What needs to be done: Without including any picture, copy the entries that follow word for word.

(Extracted data entries)
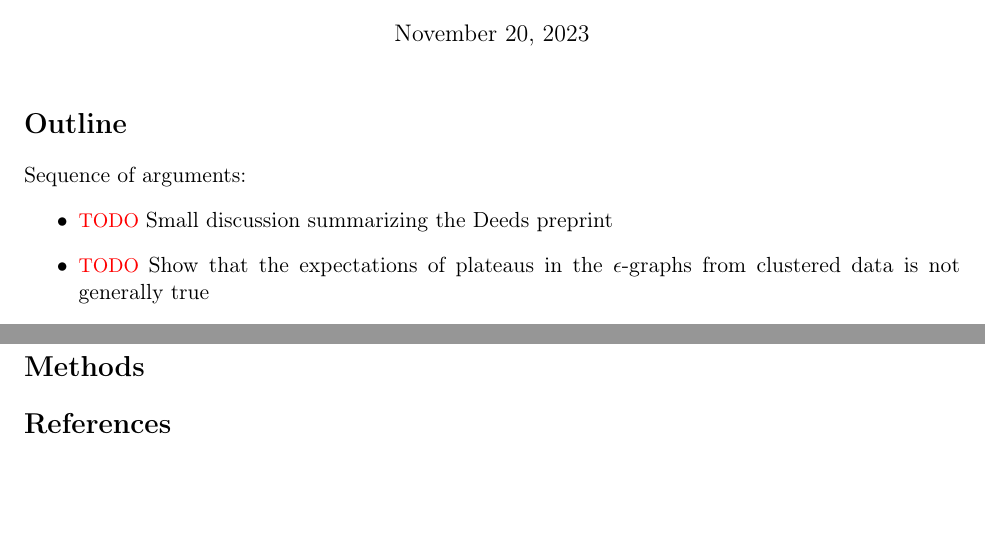
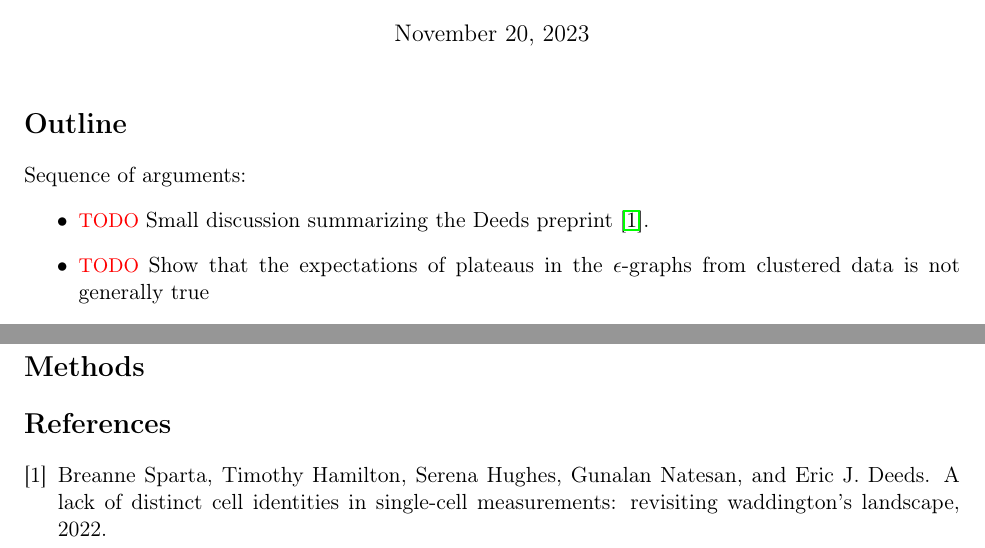
Before and after one commit to amoghpj/epsilon-graphs, a LaTeX document (2023-11-19-sc1.tex, which reads references.bib): two parts of the page, joined at a grey line, cut so that both start at the same text, the shorter picture padded with empty space. Compiled offline with pdfLaTeX.

Commit message:
Add references

```diff
--- a/2023-11-19-sc1.tex
+++ b/2023-11-19-sc1.tex
@@ -39,7 +39,7 @@
 \section*{Outline}
 Sequence of arguments:
 \begin{itemize}
-\item \todo Small discussion summarizing the Deeds preprint
+\item \todo Small discussion summarizing the Deeds preprint \cite{sparta22}.
 \item \todo Show that the expectations of plateaus in the $\epsilon$-graphs from clustered data is not generally true
 \item \todo Do a simulation to show that there is some kind of a transition from having plateaus to having a smooth sigmoidal curve as the space between the clusters starts to get filled up with intermediate cell states
 \item \todo \amogh{For sush} Point out that as along as there exists an $\epsilon$-path in this graph, the GCC trend will not show the expected plateau.
--- /dev/null
+++ b/references.bib
@@ -0,0 +4,7 @@
+                  Hughes and Gunalan Natesan and Eric J. Deeds},
+  doi =          {10.1101/2022.06.03.494765},
+  title =        {A lack of distinct cell identities in single-cell
+                  measurements: revisiting Waddington's landscape},
+  url =          {http://dx.doi.org/10.1101/2022.06.03.494765},
+  year =         2022,
+}
```
Also changed, not shown: references.bib (3 more changed lines).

Task answer:
Before and after one commit to amoghpj/epsilon-graphs, a LaTeX document (2023-11-19-sc1.tex, which reads references.bib): two parts of the page, joined at a grey line, cut so that both start at the same text, the shorter picture padded with empty space. Compiled offline with pdfLaTeX.

Commit message:
Add references

```diff
--- a/2023-11-19-sc1.tex
+++ b/2023-11-19-sc1.tex
@@ -39,7 +39,7 @@
 \section*{Outline}
 Sequence of arguments:
 \begin{itemize}
-\item \todo Small discussion summarizing the Deeds preprint
+\item \todo Small discussion summarizing the Deeds preprint \cite{sparta22}.
 \item \todo Show that the expectations of plateaus in the $\epsilon$-graphs from clustered data is not generally true
 \item \todo Do a simulation to show that there is some kind of a transition from having plateaus to having a smooth sigmoidal curve as the space between the clusters starts to get filled up with intermediate cell states
 \item \todo \amogh{For sush} Point out that as along as there exists an $\epsilon$-path in this graph, the GCC trend will not show the expected plateau.
--- /dev/null
+++ b/references.bib
@@ -0,0 +4,7 @@
+                  Hughes and Gunalan Natesan and Eric J. Deeds},
+  doi =          {10.1101/2022.06.03.494765},
+  title =        {A lack of distinct cell identities in single-cell
+                  measurements: revisiting Waddington's landscape},
+  url =          {http://dx.doi.org/10.1101/2022.06.03.494765},
+  year =         2022,
+}
```
Also changed, not shown: references.bib (3 more changed lines).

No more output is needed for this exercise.